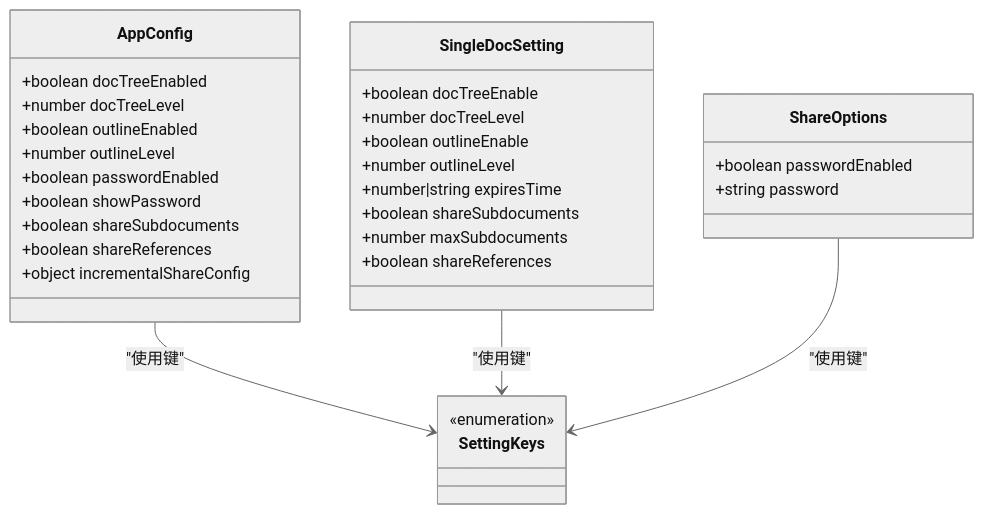
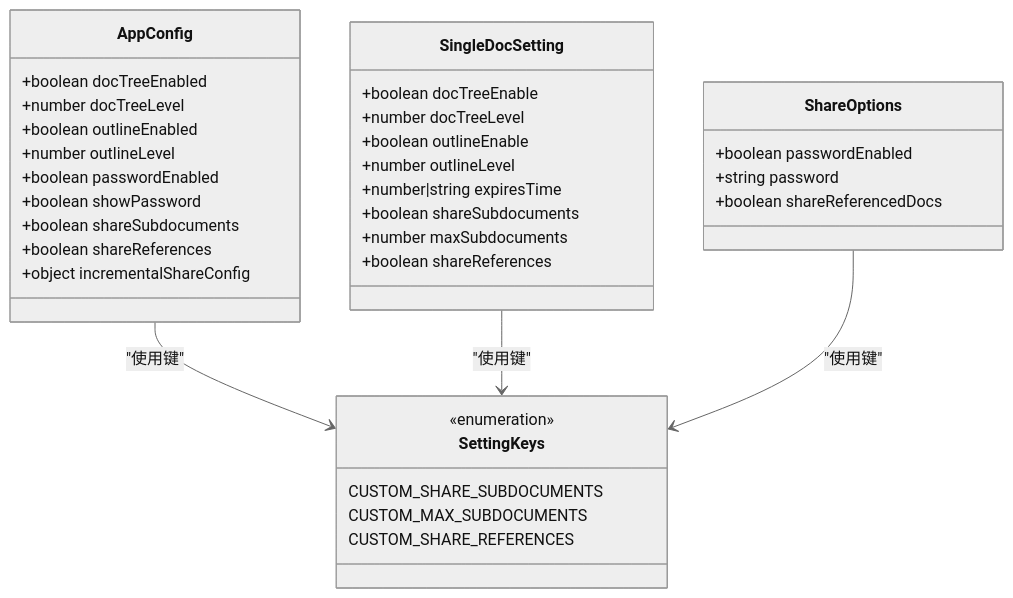
Before and after one commit to terwerinc/siyuan-plugin-share-pro: the seventh of 8 diagrams in .qoder/repowiki/zh/content/开放规范/开放规范.md, drawn with Mermaid (neutral theme). The commit also changed other lines of this file and 6 other files, not shown here.

````diff
--- a/.qoder/repowiki/zh/content/开放规范/开放规范.md
+++ b/.qoder/repowiki/zh/content/开放规范/开放规范.md
@@ -319,34 +347,38 @@
 ```mermaid
 classDiagram
 class AppConfig {
 +boolean docTreeEnabled
 +number docTreeLevel
 +boolean outlineEnabled
 +number outlineLevel
 +boolean passwordEnabled
 +boolean showPassword
 +boolean shareSubdocuments
 +boolean shareReferences
 +object incrementalShareConfig
 }
 class SingleDocSetting {
 +boolean docTreeEnable
 +number docTreeLevel
 +boolean outlineEnable
 +number outlineLevel
 +number|string expiresTime
 +boolean shareSubdocuments
 +number maxSubdocuments
 +boolean shareReferences
 }
 class ShareOptions {
 +boolean passwordEnabled
 +string password
++boolean shareReferencedDocs
 }
 class SettingKeys {
 <<enumeration>>
+CUSTOM_SHARE_SUBDOCUMENTS
+CUSTOM_MAX_SUBDOCUMENTS
+CUSTOM_SHARE_REFERENCES
 }
 AppConfig --> SettingKeys : "使用键"
 SingleDocSetting --> SettingKeys : "使用键"
 ShareOptions --> SettingKeys : "使用键"
 ```
````
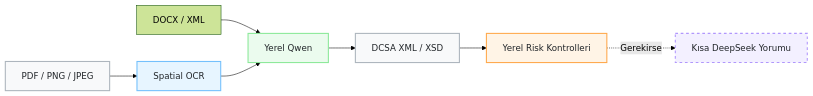
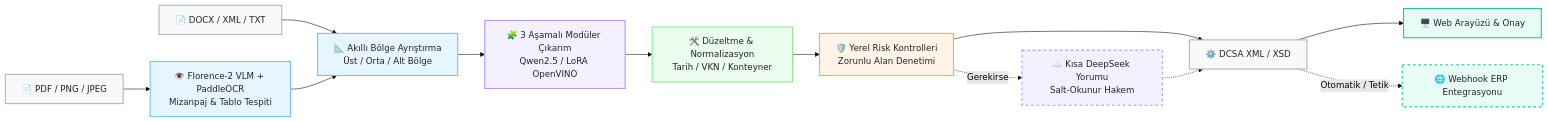
Before and after one commit to mecik-arda/CerberusVision: the diagram in README.md, drawn with Mermaid (forest theme). The commit also changed 24 other files, not shown here.

First line of the commit message:
feat(pipeline): 3 asamali moduler cikarim, Florence-2 VLM, LoRA ve Webhook entegrasyonu

````diff
--- a/README.md
+++ b/README.md
@@ -20,16 +20,26 @@
 ```mermaid
 graph LR
-    A[PDF / PNG / JPEG] --> B[Spatial OCR]
-    T[DOCX / XML] --> C
-    B --> C[Yerel Qwen]
-    C --> D[DCSA XML / XSD]
-    D --> E[Yerel Risk Kontrolleri]
-    E -.->|Gerekirse| F[Kısa DeepSeek Yorumu]
+    A[📄 PDF / PNG / JPEG] --> B[👁️ Florence-2 VLM + PaddleOCR<br/>Mizanpaj & Tablo Tespiti]
+    T[📄 DOCX / XML / TXT] --> C
+    B --> C[📐 Akıllı Bölge Ayrıştırma<br/>Üst / Orta / Alt Bölge]
+    C --> D[🧩 3 Aşamalı Modüler Çıkarım<br/>Qwen2.5 / LoRA OpenVINO]
+    D --> E[🛠️ Düzeltme & Normalizasyon<br/>Tarih / VKN / Konteyner]
+    E --> F[🛡️ Yerel Risk Kontrolleri<br/>Zorunlu Alan Denetimi]
+    F -.->|Gerekirse| G[☁️ Kısa DeepSeek Yorumu<br/>Salt-Okunur Hakem]
+    F --> H[⚙️ DCSA XML / XSD]
+    G -.-> H
+    H --> I[🖥️ Web Arayüzü & Onay]
+    H -.->|Otomatik / Tetik| J[🌐 Webhook ERP Entegrasyonu]
 
     style A fill:#f8f9fa,stroke:#adb5bd,stroke-width:2px,color:#212529
+    style T fill:#f8f9fa,stroke:#adb5bd,stroke-width:2px,color:#212529
     style B fill:#e7f5ff,stroke:#74c0fc,stroke-width:2px,color:#212529
-    style C fill:#ebfbee,stroke:#8ce99a,stroke-width:2px,color:#212529
-    style D fill:#f8f9fa,stroke:#adb5bd,stroke-width:2px,color:#212529
-    style E fill:#fff4e6,stroke:#ffa94d,stroke-width:2px,color:#212529
-    style F fill:#f3f0ff,stroke:#b197fc,stroke-width:2px,color:#212529,stroke-dasharray: 5 5
+    style C fill:#e7f5ff,stroke:#74c0fc,stroke-width:2px,color:#212529
+    style D fill:#f3f0ff,stroke:#b197fc,stroke-width:2px,color:#212529
+    style E fill:#ebfbee,stroke:#8ce99a,stroke-width:2px,color:#212529
+    style F fill:#fff4e6,stroke:#ffa94d,stroke-width:2px,color:#212529
+    style G fill:#f3f0ff,stroke:#b197fc,stroke-width:2px,color:#212529,stroke-dasharray: 5 5
+    style H fill:#f8f9fa,stroke:#adb5bd,stroke-width:2px,color:#212529
+    style I fill:#e6fcf5,stroke:#20c997,stroke-width:2px,color:#212529
+    style J fill:#e6fcf5,stroke:#20c997,stroke-width:2px,color:#212529,stroke-dasharray: 5 5
 ```
````
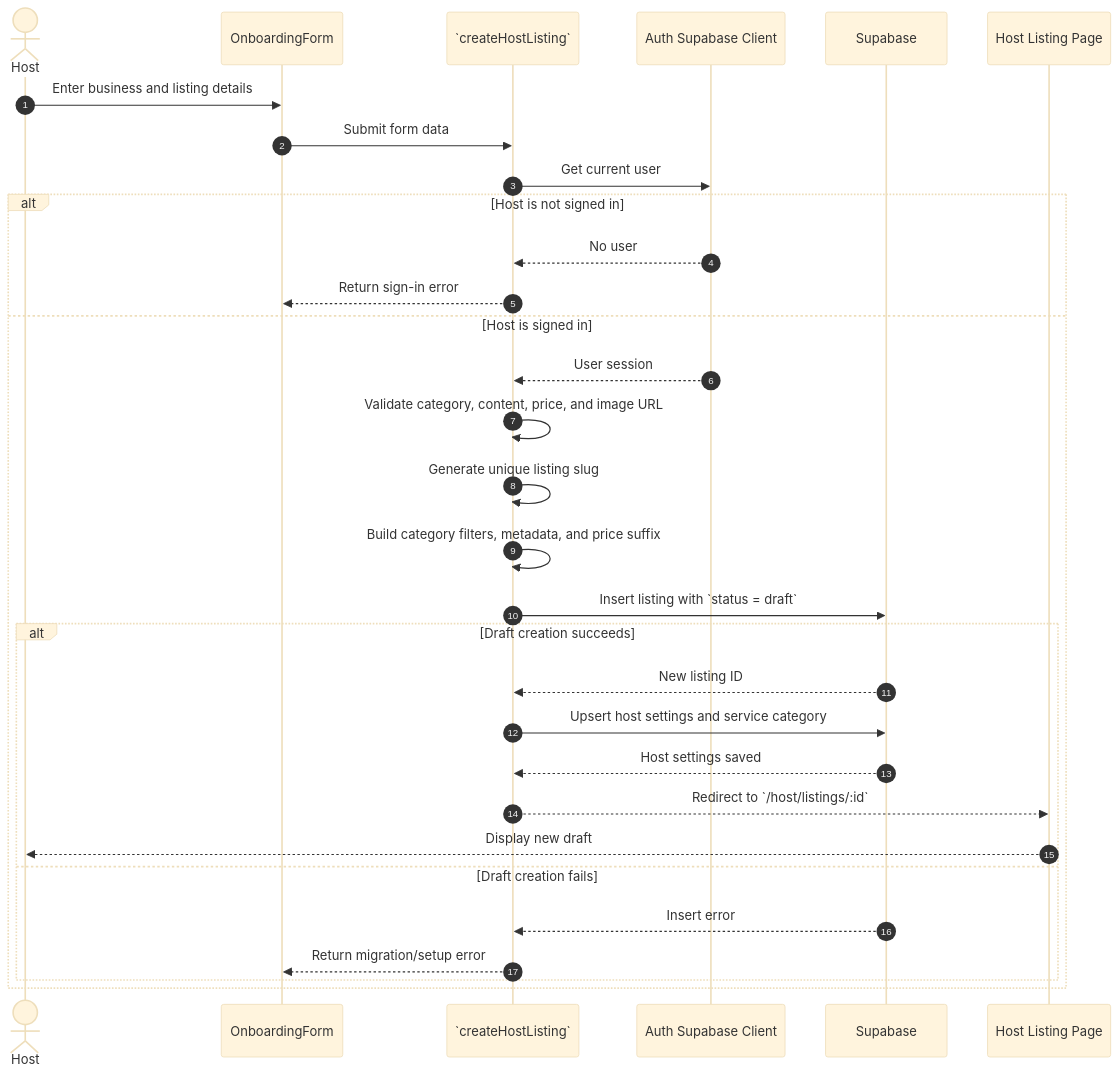
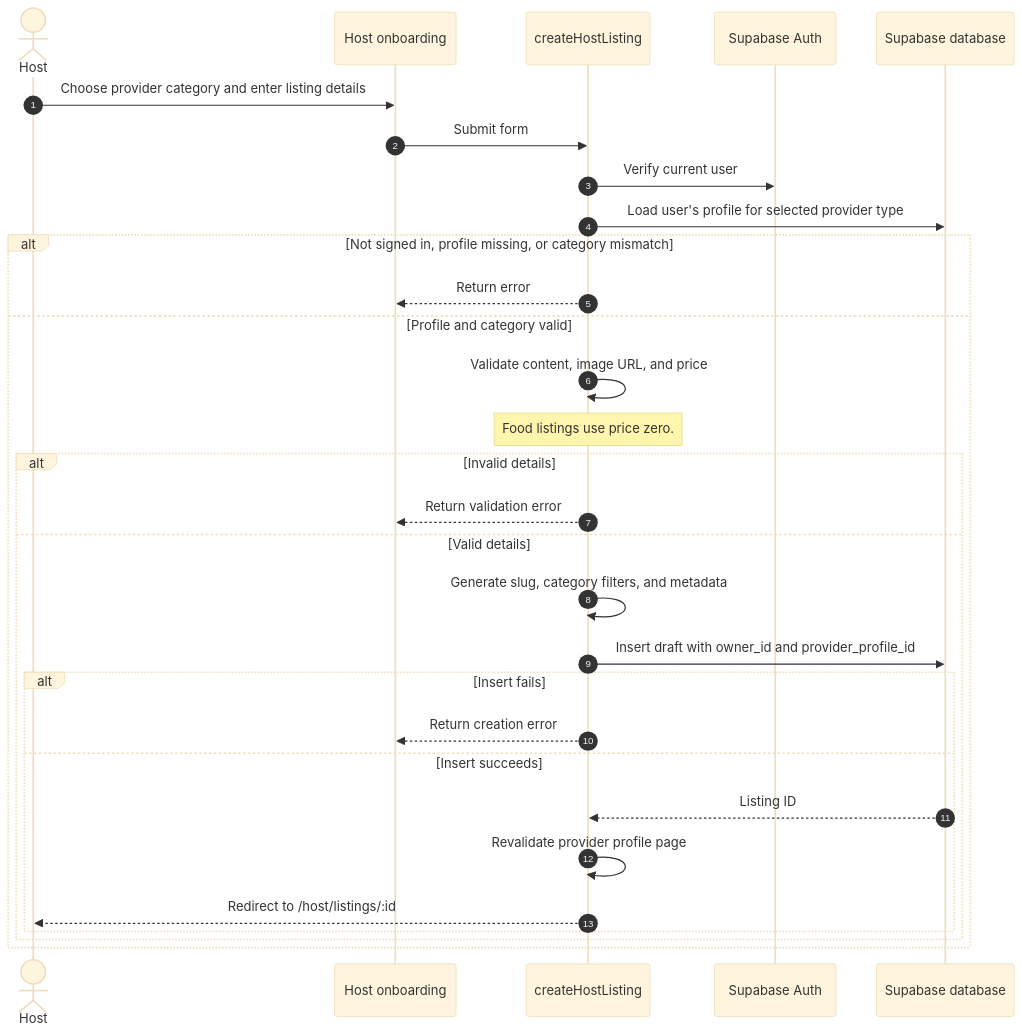
One commit to RyanWhyte2000/TourzApp changed the eighth of 13 diagrams in docs/sequence-diagrams.md. Above: the diagram before and after it, drawn with Mermaid (base theme). The commit also changed other lines of this file and 1 other file, not shown here.

Commit message:
update sequence flows

````diff
--- a/docs/sequence-diagrams.md
+++ b/docs/sequence-diagrams.md
@@ -270,34 +289,33 @@
 ```mermaid
 sequenceDiagram
     autonumber
     actor Host
-    participant OnboardingForm
-    participant HostAction as `createHostListing`
-    participant AuthClient as Auth Supabase Client
-    participant Supabase
-    participant DraftPage as Host Listing Page
+    participant Form as Host onboarding
+    participant Action as createHostListing
+    participant Auth as Supabase Auth
+    participant DB as Supabase database
 
-    Host->>OnboardingForm: Enter business and listing details
-    OnboardingForm->>HostAction: Submit form data
-    HostAction->>AuthClient: Get current user
-    alt Host is not signed in
-        AuthClient-->>HostAction: No user
-        HostAction-->>OnboardingForm: Return sign-in error
-    else Host is signed in
-        AuthClient-->>HostAction: User session
-        HostAction->>HostAction: Validate category, content, price, and image URL
-        HostAction->>HostAction: Generate unique listing slug
-        HostAction->>HostAction: Build category filters, metadata, and price suffix
-        HostAction->>Supabase: Insert listing with `status = draft`
-        alt Draft creation succeeds
-            Supabase-->>HostAction: New listing ID
-            HostAction->>Supabase: Upsert host settings and service category
-            Supabase-->>HostAction: Host settings saved
-            HostAction-->>DraftPage: Redirect to `/host/listings/:id`
-            DraftPage-->>Host: Display new draft
-        else Draft creation fails
-            Supabase-->>HostAction: Insert error
-            HostAction-->>OnboardingForm: Return migration/setup error
+    Host->>Form: Choose provider category and enter listing details
+    Form->>Action: Submit form
+    Action->>Auth: Verify current user
+    Action->>DB: Load user's profile for selected provider type
+    alt Not signed in, profile missing, or category mismatch
+        Action-->>Form: Return error
+    else Profile and category valid
+        Action->>Action: Validate content, image URL, and price
+        Note over Action: Food listings use price zero.
+        alt Invalid details
+            Action-->>Form: Return validation error
+        else Valid details
+            Action->>Action: Generate slug, category filters, and metadata
+            Action->>DB: Insert draft with owner_id and provider_profile_id
+            alt Insert fails
+                Action-->>Form: Return creation error
+            else Insert succeeds
+                DB-->>Action: Listing ID
+                Action->>Action: Revalidate provider profile page
+                Action-->>Host: Redirect to /host/listings/:id
+            end
         end
     end
 ```
````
• • • • •
• Task directions:
Search the material for the word "boolean" and copy every matching line.

• Solution to the problem:
 +boolean docTreeEnabled
 +boolean outlineEnabled
 +boolean passwordEnabled
 +boolean showPassword
 +boolean shareSubdocuments
 +boolean shareReferences
 +boolean docTreeEnable
 +boolean outlineEnable
 +boolean shareSubdocuments
 +boolean shareReferences
 +boolean passwordEnabled
++boolean shareReferencedDocs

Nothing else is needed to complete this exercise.